The Stand by Stephen King
Earth Abides by George R. Stewart
Contact by Carl Sagan
Ireland: A Novel by Frank Delaney
Pastwatch: The Redemption of Christopher Columbus by Orson Scott Card
The Given Day: A Novel by Dennis Lehane
A Confederacy of Dunces by John Kennedy Toole

Even though they’re fiction, I’ve learned something from all of these books. Others have been entertaining to read but it’s always a little disappointing to me if I feel like I haven’t learned anything by the end of a book, whether it’s something about a certain time period or the universe or people or even myself.

I love books that pay attention to language and the sound of language. One of the pleasures of reading is to stumble on a perfect sentence or paragraph that illuminates everything. The Grapes of Wrath and All the King’s Men are full of phrases like that. They’re masterpieces and I’m in awe of the authors every time I read those books. Cannery Row is much shorter but it’s still a masterpiece. I love the descriptions of people, from the very first paragraph on.

Maybe I’m a little obsessed with the apocalypse, but Earth Abides is a book that helped me learn more about myself. Different traditions or customs slip away in the post-apocalyptic world, and I was surprised at how upset I’d get whenever the characters let that happen. Then I’d catch myself and wonder why it was so upsetting. It made me realize how ingrained a culture can become. The Stand is also about the apocalypse but its greatness is more in the way the characters are described.

I love Contact for everything it says about the universe and people. Ireland: A Novel weaves history and myths into an already interesting story and the storyteller character is perfect. Pastwatch shows the effects history has on people while imagining a different world if only some events could be revisited and corrected. The Given Day: A Novel describes the time period after World War I so well that I felt like I lived through it with the characters. The descriptions of the Great Molasses Flood alone are worth the read.

People seem to either love or hate A Confederacy of Dunces. I thought it was one of the funniest books I’ve ever read. Everyone in this book is a true character and I love how they all affect each other in different ways.
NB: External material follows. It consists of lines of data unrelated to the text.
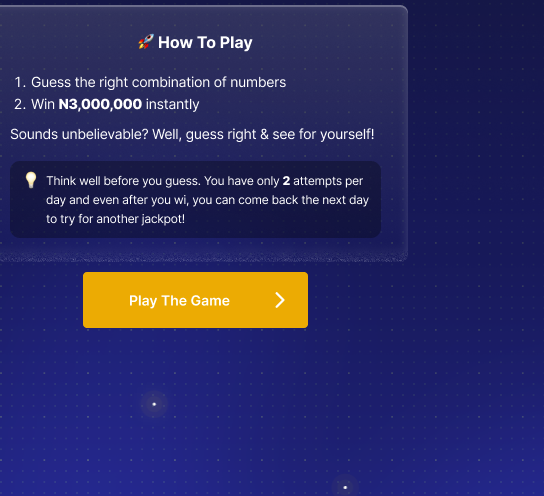
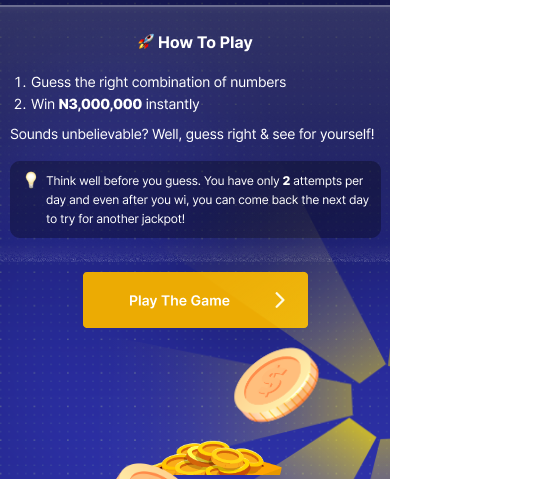
Before and after one commit to ursula-paul/TeamApt-FrontEnd-Test, a plain HTML site: page index.html in a window 390 px wide. Shown: the part 365-861 px from the top of the page, 544 px wide, since content can reach past the window. Drawn offline with Linux system fonts and the light colour scheme.

Commit message:
rotate animation added, responsiveness

```diff
--- a/index.html
+++ b/index.html
@@ -56,7 +56,16 @@
             <!-- <img class="sunshine" src="/assets/rising-sun.png" /> -->
             <img class="bouncing-coin coin-left" src="/assets/coin left.png" alt="">
             <img class="bouncing-coin coin-right" src="/assets/coin right.png" alt="">
-            <img class="animated-img-2" src="assets/coin-stars.png" />
+            <!-- <img class="rotateLightBeam" src="assets/rising-sun.png" /> -->
+            <div class="" style=" position: absolute;
+                bottom:0;
+                left: 1%;
+                z-index: -1;
+                padding: 0;
+                height: 450px; display:flex;  overflow: hidden;">
+                <img class=" rotateLightBeam" src="assets/latest-beam.svg" style="width: 900px; height: 900px;" />
+            </div>
+            <img class="coin-pot" src="/assets/coin pot.png" alt="">
         </div>
     </div>
 </body>
--- a/styles.scss
+++ b/styles.scss
@@ -12,9 +12,10 @@ body {
 	background-image: url("./assets/background.png");
 	background-repeat: no-repeat;
 	background-size: cover;
+	overflow: hidden;
 	.bg-body {
 		width: 100vw;
-		height: 100%;
+		height: 100vh;
 		color: $bgcolor;
 		padding-bottom: 100px;
 		position: relative;
@@ -261,4 +262,79 @@ body {
 			height: fit-content;
 		}
 	}
+
+	.rotateLightBeam {
+		// background-color: red;
+		width: 100%;
+		margin: 60px auto;
+		right: 150px;
+		margin-top: -80px;
+		position: relative;
+		animation-name: rotation;
+		animation-duration: 10s;
+		animation-iteration-count: infinite;
+		animation-timing-function: linear;
+
+		// -webkit-transform: rotate(180deg);
+		// -moz-transform: rotate(180deg);
+		// -ms-transform: rotate(180deg);
+		// -o-transform: rotate(180deg);
+		// transform: rotate(-270deg);
+
+		// animation: rotation 2s;
+		// animation-timing-function: linear;
+		// animation-iteration-count: infinite;
+		//margin-bottom: -400px;
+		// transform: rotate(180deg);
+	}
+
+	@keyframes rotation {
+		from {
+			transform: rotate(359deg);
+		}
+		to {
+			transform: rotate(0deg);
+		}
+
+		// from {
+		// 	transform: rotate(45deg);
+		// }
+		// to {
+		// 	transform: rotate(-45deg);
+		// }
+	}
+	@media only screen and (min-width: 1200px) and (max-width: 1280px) {
+		.rotateLightBeam {
+			margin: 60px auto;
+			right: 200px;
+			position: relative;
+		}
+	}
+	.coin-pot {
+		width: 75%;
+		margin-left: 40px;
+		margin-bottom: 0;
+	}
 }
+@media only screen and (max-width: 820px) {
+	.rotateLightBeam {
+		margin-bottom: 0;
+		margin-bottom: 100px;
+		position: relative;
+	}
+	body,
+	.bg-body {
+		height: 100vh;
+		overflow: hidden;
+	}
+	// .coin-pot {
+	// }
+}
+
+@media only screen and (max-width: 1024px) {
+	body,
+	.bg-body {
+		height: 100vh;
+		overflow: hidden;
+	}
+}
```
Also changed, not shown: assets/latest-beam.svg (added), assets/latest-sun-beam.svg (added), assets/right1_lightbeam.svg (added), assets/white-star.png (added), styles.css, 2 other files.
What are some of your favorites and what kinds of things do you look for in a favorite book?